We know Californians love Texas, but a recent string of posts on neighborhood platform Nextdoor in Santa Barbara, California, displays what the craze to move to Austin looks like.
When one user posted, "Hi neighbors, I want to buy a house in Houston, Texas any recommendations?" the responses flooded in displaying what the admiration for Austin looks like from the West Coast. Users mostly advised against a move to Houston; one person even wrote, "Austin is the ONLY place to consider!!"
While some defended H-town, saying, "Awesome place to live," one person wrote, "WORST PLACE TO LIVE." Reasons to not move to Houston from Californians' perspective included:
- "Foul air from refineries"
- "horrible flooding due to the flat Gulf coastal shelf"
- "crazy zoning"
- "racial prejudice"
- "super high humidity"
- "very conservative"
The comments were shifted to Austin's lush greenery, weather and acceptance of gay people.
Over the last five years, Austin has seen more migrants from California than any other state, according to an Austin Chamber of Commerce report. The Austin appeal from residents living in more congested places like California became more prevalent during the pandemic when stay-at-home orders were issued and people sought more space.
It wasn't just Austin though; lots of other Sunbelt cities saw an influx in their housing market as a result of people working from home and looking for a lower cost of living. And that included Texas in general, with people flooding to various Texas cities.
But it hasn't come with resistance. The "Don't California my Texas" pleas are still alive and well, as Californians are blamed for raising the cost of living by outpricing current residents. The housing market has reached record numbers in the median home price year-over-year since the beginning of the pandemic. Austin was even predicted to be the most expensive city outside of California by the end of the year.

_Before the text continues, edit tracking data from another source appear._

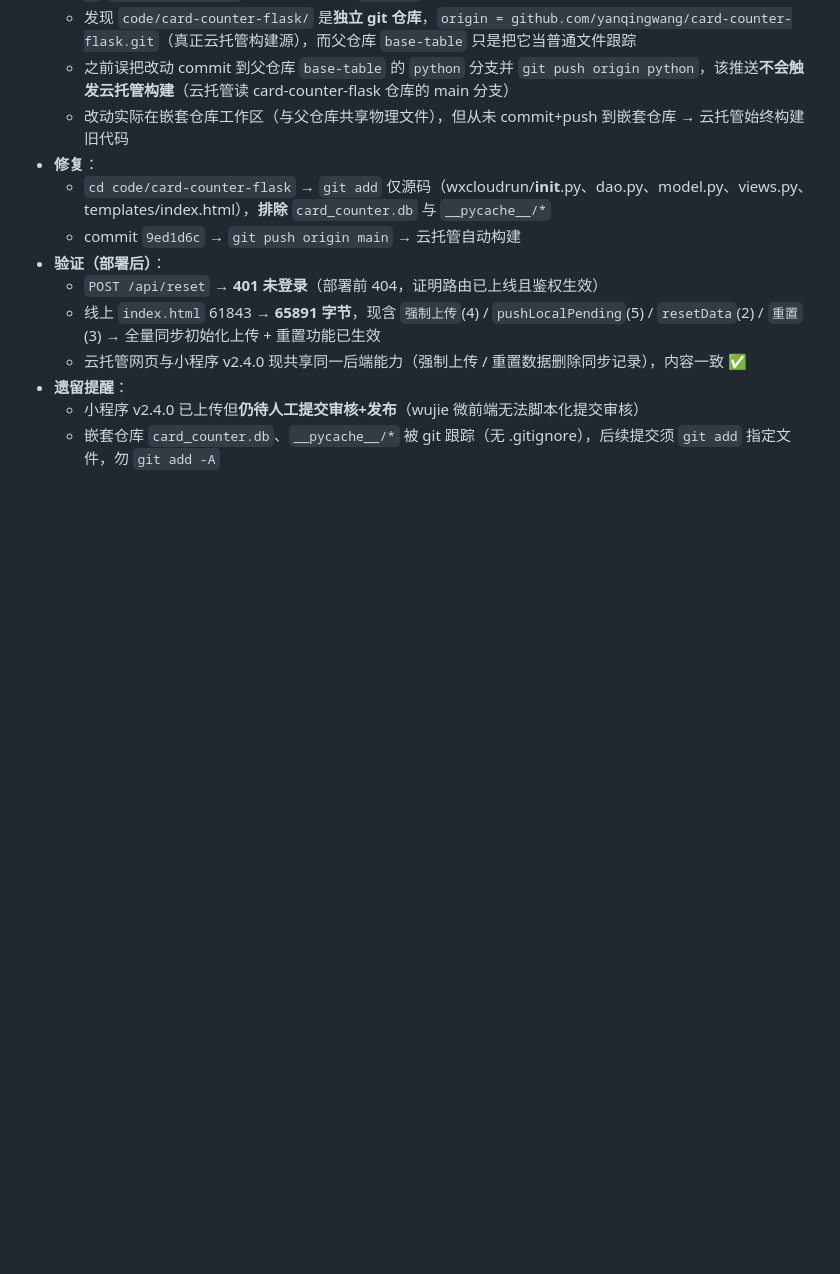
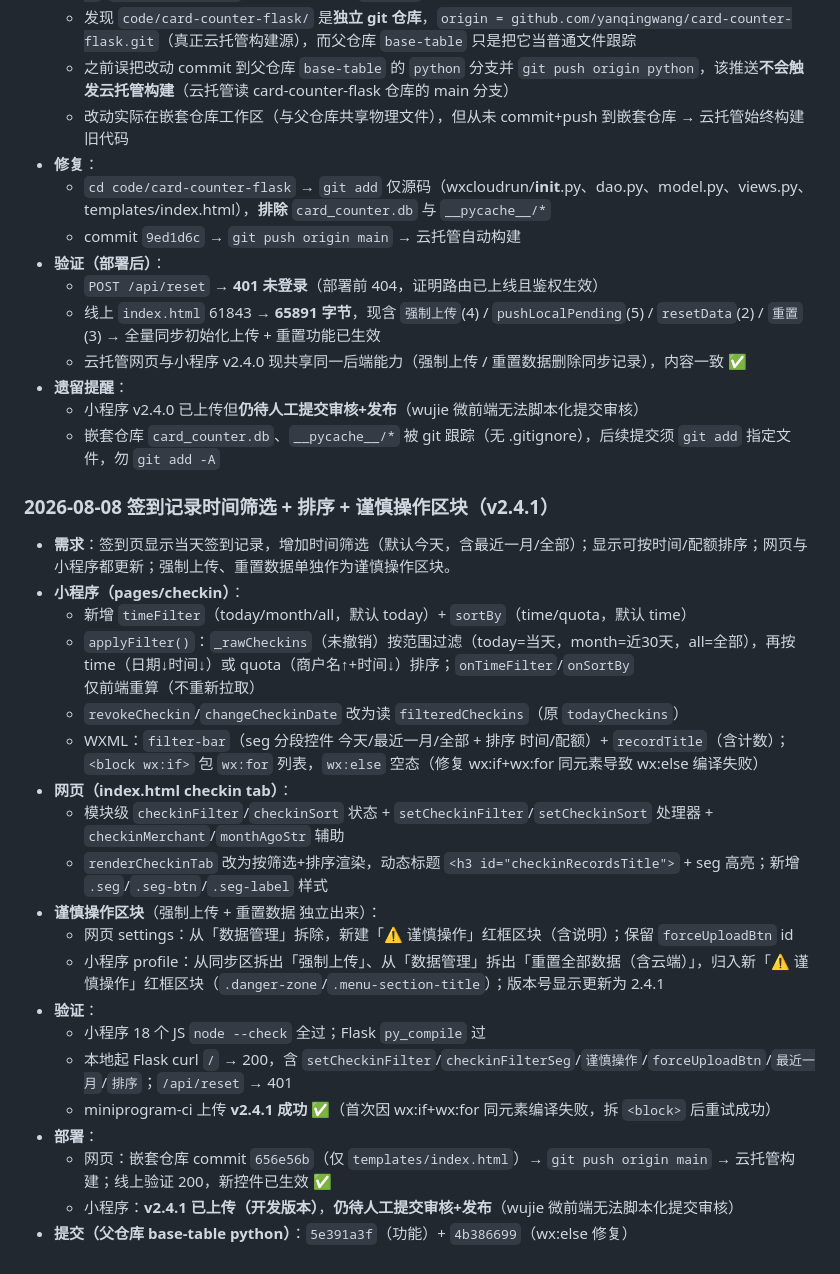
Before and after one commit to yanqingwang/base-table, a Markdown page: wechat/memory/work.md, the part around the change. Rendered like a GitHub page; blank space fills up the shorter version.

Commit message:
docs(wechat): 记录签到筛选/排序+谨慎操作区块(v2.4.1)开发与部署

```diff
--- a/wechat/memory/work.md
+++ b/wechat/memory/work.md
@@ -206,3 +206,25 @@
 - **遗留提醒**：
   - 小程序 v2.4.0 已上传但**仍待人工提交审核+发布**（wujie 微前端无法脚本化提交审核）
   - 嵌套仓库 `card_counter.db`、`__pycache__/*` 被 git 跟踪（无 .gitignore），后续提交须 `git add` 指定文件，勿 `git add -A`
+
+### 2026-08-08 签到记录时间筛选 + 排序 + 谨慎操作区块（v2.4.1）
+- **需求**：签到页显示当天签到记录，增加时间筛选（默认今天，含最近一月/全部）；显示可按时间/配额排序；网页与小程序都更新；强制上传、重置数据单独作为谨慎操作区块。
+- **小程序（pages/checkin）**：
+  - 新增 `timeFilter`（today/month/all，默认 today）+ `sortBy`（time/quota，默认 time）
+  - `applyFilter()`：`_rawCheckins`（未撤销）按范围过滤（today=当天，month=近30天，all=全部），再按 time（日期↓时间↓）或 quota（商户名↑+时间↓）排序；`onTimeFilter`/`onSortBy` 仅前端重算（不重新拉取）
+  - `revokeCheckin`/`changeCheckinDate` 改为读 `filteredCheckins`（原 `todayCheckins`）
+  - WXML：`filter-bar`（seg 分段控件 今天/最近一月/全部 + 排序 时间/配额）+ `recordTitle`（含计数）；`<block wx:if>` 包 `wx:for` 列表，`wx:else` 空态（修复 wx:if+wx:for 同元素导致 wx:else 编译失败）
+- **网页（index.html checkin tab）**：
+  - 模块级 `checkinFilter`/`checkinSort` 状态 + `setCheckinFilter`/`setCheckinSort` 处理器 + `checkinMerchant`/`monthAgoStr` 辅助
+  - `renderCheckinTab` 改为按筛选+排序渲染，动态标题 `<h3 id="checkinRecordsTitle">` + seg 高亮；新增 `.seg`/`.seg-btn`/`.seg-label` 样式
+- **谨慎操作区块**（强制上传 + 重置数据 独立出来）：
+  - 网页 settings：从「数据管理」拆除，新建「⚠️ 谨慎操作」红框区块（含说明）；保留 `forceUploadBtn` id
+  - 小程序 profile：从同步区拆出「强制上传」、从「数据管理」拆出「重置全部数据（含云端）」，归入新「⚠️ 谨慎操作」红框区块（`.danger-zone`/`.menu-section-title`）；版本号显示更新为 2.4.1
+- **验证**：
+  - 小程序 18 个 JS `node --check` 全过；Flask `py_compile` 过
+  - 本地起 Flask curl `/` → 200，含 `setCheckinFilter`/`checkinFilterSeg`/`谨慎操作`/`forceUploadBtn`/`最近一月`/`排序`；`/api/reset` → 401
+  - miniprogram-ci 上传 **v2.4.1 成功** ✅（首次因 wx:if+wx:for 同元素编译失败，拆 `<block>` 后重试成功）
+- **部署**：
+  - 网页：嵌套仓库 commit `656e56b`（仅 `templates/index.html`）→ `git push origin main` → 云托管构建；线上验证 200，新控件已生效 ✅
+  - 小程序：**v2.4.1 已上传（开发版本）**，**仍待人工提交审核+发布**（wujie 微前端无法脚本化提交审核）
+- **提交（父仓库 base-table python）**：`5e391a3f`（功能）+ `4b386699`（wx:else 修复）
```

Still, Californians and even New Yorkers can't stay away. Companies and celebrities have followed, leading Texas transplant Elon Musk to label Austin's future as "the biggest boomtown that America has seen in half a century."